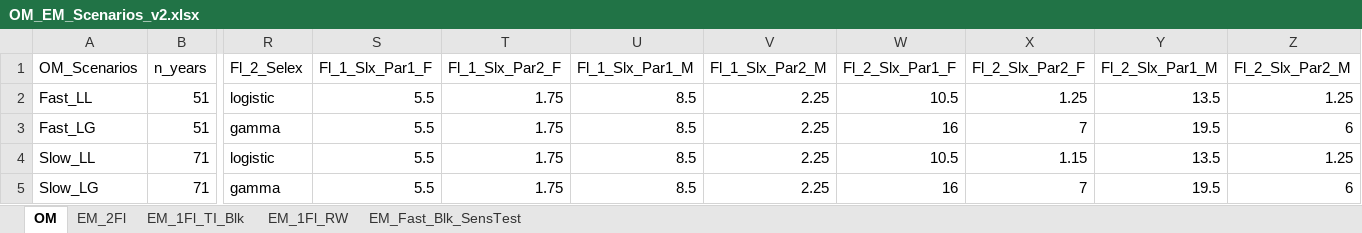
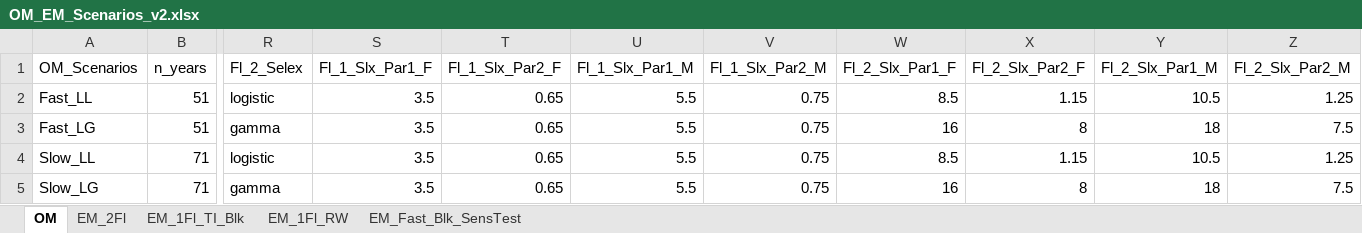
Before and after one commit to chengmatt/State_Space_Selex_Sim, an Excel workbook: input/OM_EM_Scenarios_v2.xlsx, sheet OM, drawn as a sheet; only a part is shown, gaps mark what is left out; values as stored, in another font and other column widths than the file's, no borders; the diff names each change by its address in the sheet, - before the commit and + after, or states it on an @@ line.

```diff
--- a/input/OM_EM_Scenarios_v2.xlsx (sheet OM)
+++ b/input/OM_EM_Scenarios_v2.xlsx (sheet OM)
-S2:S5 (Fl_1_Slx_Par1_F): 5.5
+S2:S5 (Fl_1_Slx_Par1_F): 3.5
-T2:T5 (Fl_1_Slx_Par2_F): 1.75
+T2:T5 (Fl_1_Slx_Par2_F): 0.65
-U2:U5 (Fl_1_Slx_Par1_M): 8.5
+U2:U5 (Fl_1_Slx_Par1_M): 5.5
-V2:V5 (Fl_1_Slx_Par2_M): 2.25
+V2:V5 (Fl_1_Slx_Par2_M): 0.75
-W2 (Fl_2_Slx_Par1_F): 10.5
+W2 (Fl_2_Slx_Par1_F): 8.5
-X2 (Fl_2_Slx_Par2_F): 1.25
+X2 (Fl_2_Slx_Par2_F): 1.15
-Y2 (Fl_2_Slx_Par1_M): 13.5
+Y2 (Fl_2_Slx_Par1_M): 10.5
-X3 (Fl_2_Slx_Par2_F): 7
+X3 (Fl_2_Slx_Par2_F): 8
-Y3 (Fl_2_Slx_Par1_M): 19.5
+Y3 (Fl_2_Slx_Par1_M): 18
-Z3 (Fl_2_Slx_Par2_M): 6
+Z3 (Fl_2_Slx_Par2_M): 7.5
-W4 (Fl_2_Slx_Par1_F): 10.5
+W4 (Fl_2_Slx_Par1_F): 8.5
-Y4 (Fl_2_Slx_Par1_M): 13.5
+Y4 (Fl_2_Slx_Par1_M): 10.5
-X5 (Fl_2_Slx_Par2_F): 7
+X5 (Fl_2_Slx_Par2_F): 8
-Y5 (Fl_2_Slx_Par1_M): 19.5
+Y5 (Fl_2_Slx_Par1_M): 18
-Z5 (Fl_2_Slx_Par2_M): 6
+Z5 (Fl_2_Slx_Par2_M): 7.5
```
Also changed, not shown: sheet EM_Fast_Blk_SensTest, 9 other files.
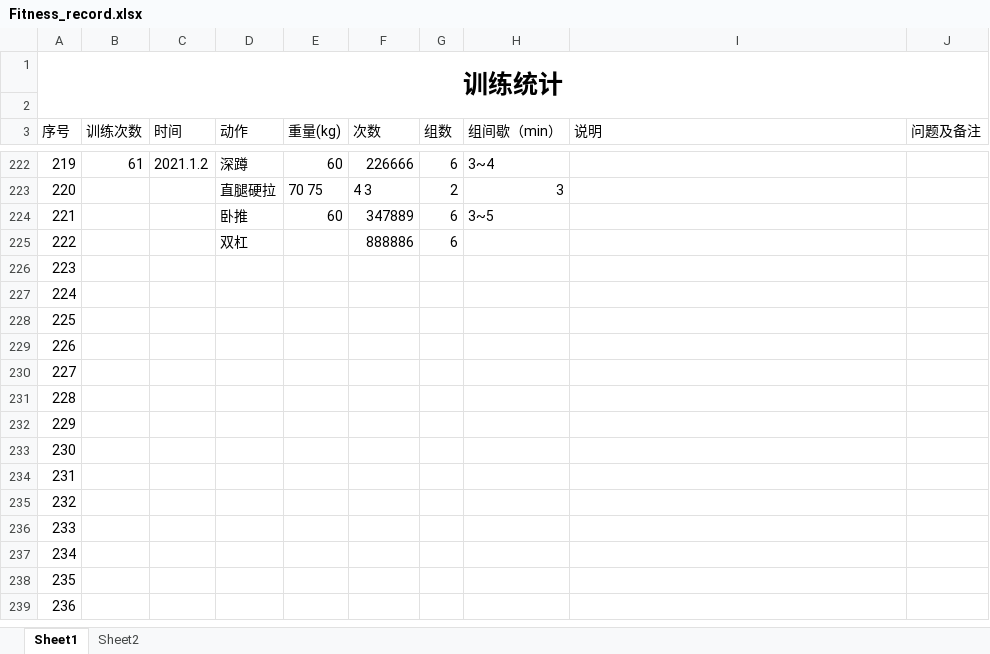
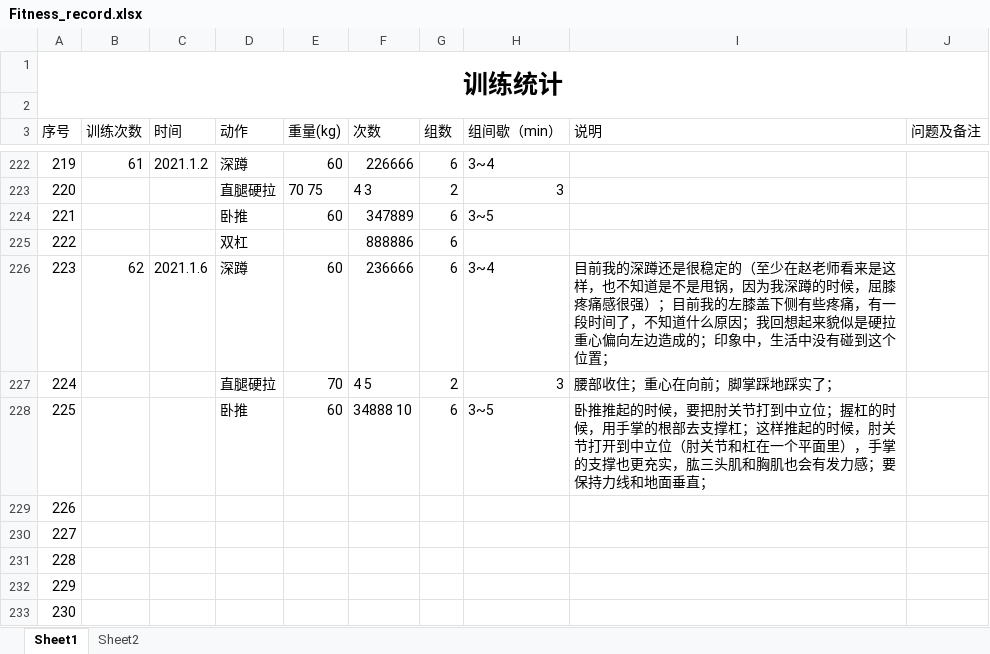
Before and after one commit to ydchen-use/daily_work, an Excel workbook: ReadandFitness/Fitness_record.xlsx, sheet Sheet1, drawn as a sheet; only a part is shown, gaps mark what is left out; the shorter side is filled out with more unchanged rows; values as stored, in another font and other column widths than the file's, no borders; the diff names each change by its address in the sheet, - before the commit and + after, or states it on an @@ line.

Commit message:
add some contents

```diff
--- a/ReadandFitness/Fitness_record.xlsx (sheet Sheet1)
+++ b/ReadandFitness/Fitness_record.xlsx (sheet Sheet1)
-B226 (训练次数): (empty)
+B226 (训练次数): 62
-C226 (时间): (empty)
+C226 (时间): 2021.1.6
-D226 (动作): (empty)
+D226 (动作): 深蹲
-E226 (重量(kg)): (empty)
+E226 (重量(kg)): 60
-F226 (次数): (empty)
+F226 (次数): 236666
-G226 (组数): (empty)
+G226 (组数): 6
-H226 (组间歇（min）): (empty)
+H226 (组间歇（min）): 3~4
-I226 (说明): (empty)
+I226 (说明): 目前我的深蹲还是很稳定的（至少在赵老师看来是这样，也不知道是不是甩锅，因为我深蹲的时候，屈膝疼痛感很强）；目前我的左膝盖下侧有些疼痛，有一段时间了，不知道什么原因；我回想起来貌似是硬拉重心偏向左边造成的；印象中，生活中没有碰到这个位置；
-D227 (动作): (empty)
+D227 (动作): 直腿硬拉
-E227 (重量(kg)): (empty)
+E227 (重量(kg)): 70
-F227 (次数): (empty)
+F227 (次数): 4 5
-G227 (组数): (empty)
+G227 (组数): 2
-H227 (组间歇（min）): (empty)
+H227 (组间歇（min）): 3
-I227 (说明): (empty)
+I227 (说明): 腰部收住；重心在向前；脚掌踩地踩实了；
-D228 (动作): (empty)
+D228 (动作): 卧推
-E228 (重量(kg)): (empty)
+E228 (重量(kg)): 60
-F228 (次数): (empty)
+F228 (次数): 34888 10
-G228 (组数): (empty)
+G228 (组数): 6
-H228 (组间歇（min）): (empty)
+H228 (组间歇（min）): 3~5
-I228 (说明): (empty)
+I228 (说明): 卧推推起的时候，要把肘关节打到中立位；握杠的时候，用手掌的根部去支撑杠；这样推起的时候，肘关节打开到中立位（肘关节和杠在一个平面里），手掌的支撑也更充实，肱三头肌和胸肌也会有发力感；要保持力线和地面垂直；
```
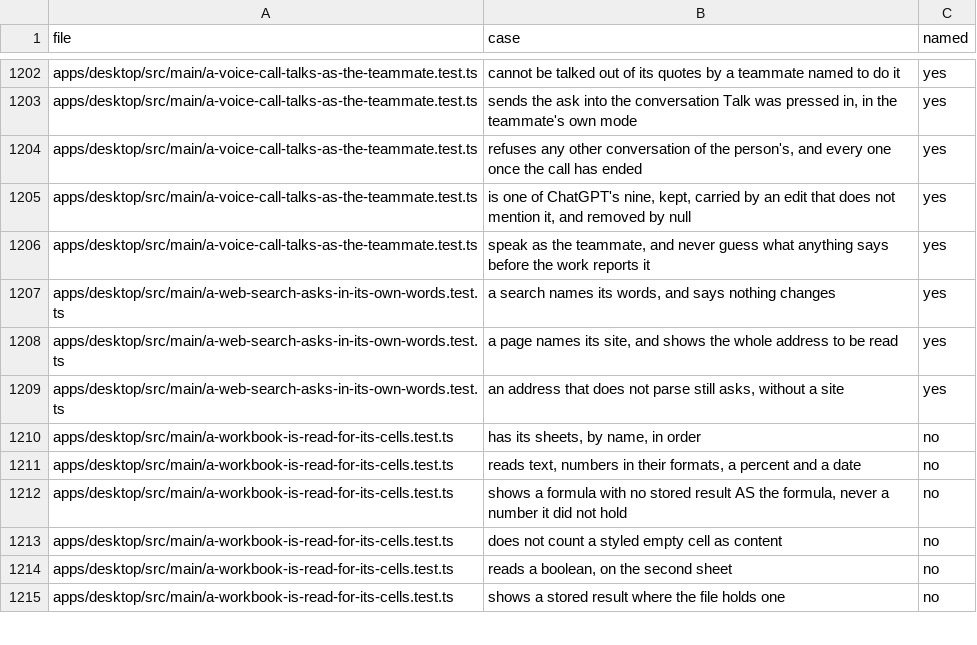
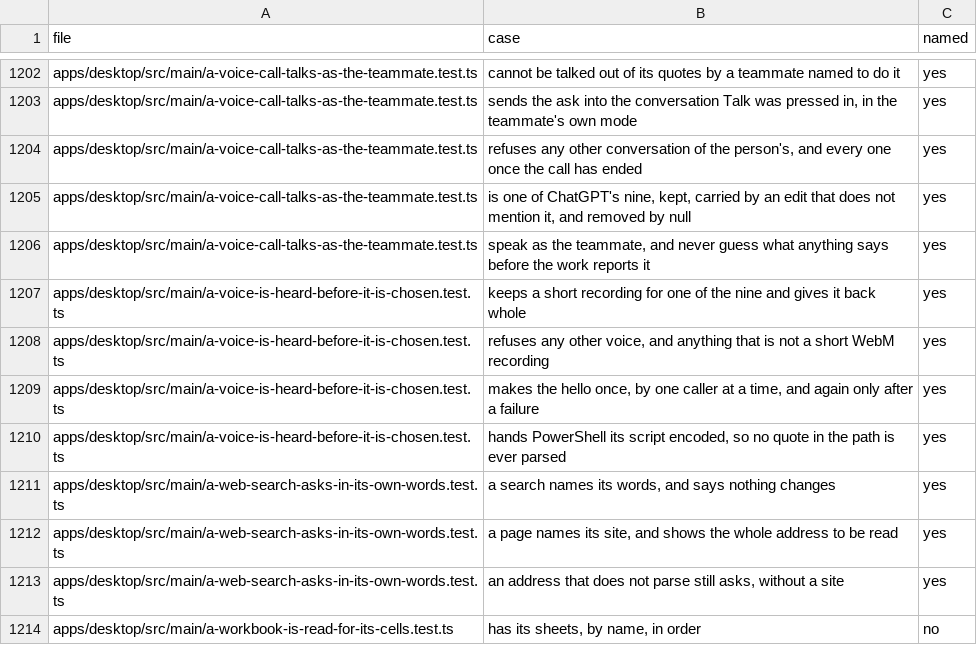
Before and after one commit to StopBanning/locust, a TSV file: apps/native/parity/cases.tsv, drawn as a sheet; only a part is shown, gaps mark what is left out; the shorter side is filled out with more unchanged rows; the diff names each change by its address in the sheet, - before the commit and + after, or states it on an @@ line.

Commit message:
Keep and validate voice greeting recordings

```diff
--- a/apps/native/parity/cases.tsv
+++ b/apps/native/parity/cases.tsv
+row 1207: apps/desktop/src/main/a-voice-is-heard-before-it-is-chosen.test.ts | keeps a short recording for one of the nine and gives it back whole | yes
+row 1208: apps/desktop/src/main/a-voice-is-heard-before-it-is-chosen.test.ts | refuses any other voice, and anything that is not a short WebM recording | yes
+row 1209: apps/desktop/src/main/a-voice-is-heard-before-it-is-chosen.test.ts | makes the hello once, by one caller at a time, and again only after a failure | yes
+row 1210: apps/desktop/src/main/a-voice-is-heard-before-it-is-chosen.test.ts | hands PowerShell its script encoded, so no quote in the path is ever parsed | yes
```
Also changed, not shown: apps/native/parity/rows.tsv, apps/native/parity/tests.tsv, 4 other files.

^^^^^^^^^^^^^^^^

> Problem statement
All of the data should come back exactly as written, but without pictures.

> Answer to this task
Before and after one commit to chengmatt/State_Space_Selex_Sim, an Excel workbook: input/OM_EM_Scenarios_v2.xlsx, sheet OM, drawn as a sheet; only a part is shown, gaps mark what is left out; values as stored, in another font and other column widths than the file's, no borders; the diff names each change by its address in the sheet, - before the commit and + after, or states it on an @@ line.

```diff
--- a/input/OM_EM_Scenarios_v2.xlsx (sheet OM)
+++ b/input/OM_EM_Scenarios_v2.xlsx (sheet OM)
-S2:S5 (Fl_1_Slx_Par1_F): 5.5
+S2:S5 (Fl_1_Slx_Par1_F): 3.5
-T2:T5 (Fl_1_Slx_Par2_F): 1.75
+T2:T5 (Fl_1_Slx_Par2_F): 0.65
-U2:U5 (Fl_1_Slx_Par1_M): 8.5
+U2:U5 (Fl_1_Slx_Par1_M): 5.5
-V2:V5 (Fl_1_Slx_Par2_M): 2.25
+V2:V5 (Fl_1_Slx_Par2_M): 0.75
-W2 (Fl_2_Slx_Par1_F): 10.5
+W2 (Fl_2_Slx_Par1_F): 8.5
-X2 (Fl_2_Slx_Par2_F): 1.25
+X2 (Fl_2_Slx_Par2_F): 1.15
-Y2 (Fl_2_Slx_Par1_M): 13.5
+Y2 (Fl_2_Slx_Par1_M): 10.5
-X3 (Fl_2_Slx_Par2_F): 7
+X3 (Fl_2_Slx_Par2_F): 8
-Y3 (Fl_2_Slx_Par1_M): 19.5
+Y3 (Fl_2_Slx_Par1_M): 18
-Z3 (Fl_2_Slx_Par2_M): 6
+Z3 (Fl_2_Slx_Par2_M): 7.5
-W4 (Fl_2_Slx_Par1_F): 10.5
+W4 (Fl_2_Slx_Par1_F): 8.5
-Y4 (Fl_2_Slx_Par1_M): 13.5
+Y4 (Fl_2_Slx_Par1_M): 10.5
-X5 (Fl_2_Slx_Par2_F): 7
+X5 (Fl_2_Slx_Par2_F): 8
-Y5 (Fl_2_Slx_Par1_M): 19.5
+Y5 (Fl_2_Slx_Par1_M): 18
-Z5 (Fl_2_Slx_Par2_M): 6
+Z5 (Fl_2_Slx_Par2_M): 7.5
```
Also changed, not shown: sheet EM_Fast_Blk_SensTest, 9 other files.
Before and after one commit to ydchen-use/daily_work, an Excel workbook: ReadandFitness/Fitness_record.xlsx, sheet Sheet1, drawn as a sheet; only a part is shown, gaps mark what is left out; the shorter side is filled out with more unchanged rows; values as stored, in another font and other column widths than the file's, no borders; the diff names each change by its address in the sheet, - before the commit and + after, or states it on an @@ line.

Commit message:
add some contents

```diff
--- a/ReadandFitness/Fitness_record.xlsx (sheet Sheet1)
+++ b/ReadandFitness/Fitness_record.xlsx (sheet Sheet1)
-B226 (训练次数): (empty)
+B226 (训练次数): 62
-C226 (时间): (empty)
+C226 (时间): 2021.1.6
-D226 (动作): (empty)
+D226 (动作): 深蹲
-E226 (重量(kg)): (empty)
+E226 (重量(kg)): 60
-F226 (次数): (empty)
+F226 (次数): 236666
-G226 (组数): (empty)
+G226 (组数): 6
-H226 (组间歇（min）): (empty)
+H226 (组间歇（min）): 3~4
-I226 (说明): (empty)
+I226 (说明): 目前我的深蹲还是很稳定的（至少在赵老师看来是这样，也不知道是不是甩锅，因为我深蹲的时候，屈膝疼痛感很强）；目前我的左膝盖下侧有些疼痛，有一段时间了，不知道什么原因；我回想起来貌似是硬拉重心偏向左边造成的；印象中，生活中没有碰到这个位置；
-D227 (动作): (empty)
+D227 (动作): 直腿硬拉
-E227 (重量(kg)): (empty)
+E227 (重量(kg)): 70
-F227 (次数): (empty)
+F227 (次数): 4 5
-G227 (组数): (empty)
+G227 (组数): 2
-H227 (组间歇（min）): (empty)
+H227 (组间歇（min）): 3
-I227 (说明): (empty)
+I227 (说明): 腰部收住；重心在向前；脚掌踩地踩实了；
-D228 (动作): (empty)
+D228 (动作): 卧推
-E228 (重量(kg)): (empty)
+E228 (重量(kg)): 60
-F228 (次数): (empty)
+F228 (次数): 34888 10
-G228 (组数): (empty)
+G228 (组数): 6
-H228 (组间歇（min）): (empty)
+H228 (组间歇（min）): 3~5
-I228 (说明): (empty)
+I228 (说明): 卧推推起的时候，要把肘关节打到中立位；握杠的时候，用手掌的根部去支撑杠；这样推起的时候，肘关节打开到中立位（肘关节和杠在一个平面里），手掌的支撑也更充实，肱三头肌和胸肌也会有发力感；要保持力线和地面垂直；
```
Before and after one commit to StopBanning/locust, a TSV file: apps/native/parity/cases.tsv, drawn as a sheet; only a part is shown, gaps mark what is left out; the shorter side is filled out with more unchanged rows; the diff names each change by its address in the sheet, - before the commit and + after, or states it on an @@ line.

Commit message:
Keep and validate voice greeting recordings

```diff
--- a/apps/native/parity/cases.tsv
+++ b/apps/native/parity/cases.tsv
+row 1207: apps/desktop/src/main/a-voice-is-heard-before-it-is-chosen.test.ts | keeps a short recording for one of the nine and gives it back whole | yes
+row 1208: apps/desktop/src/main/a-voice-is-heard-before-it-is-chosen.test.ts | refuses any other voice, and anything that is not a short WebM recording | yes
+row 1209: apps/desktop/src/main/a-voice-is-heard-before-it-is-chosen.test.ts | makes the hello once, by one caller at a time, and again only after a failure | yes
+row 1210: apps/desktop/src/main/a-voice-is-heard-before-it-is-chosen.test.ts | hands PowerShell its script encoded, so no quote in the path is ever parsed | yes
```
Also changed, not shown: apps/native/parity/rows.tsv, apps/native/parity/tests.tsv, 4 other files.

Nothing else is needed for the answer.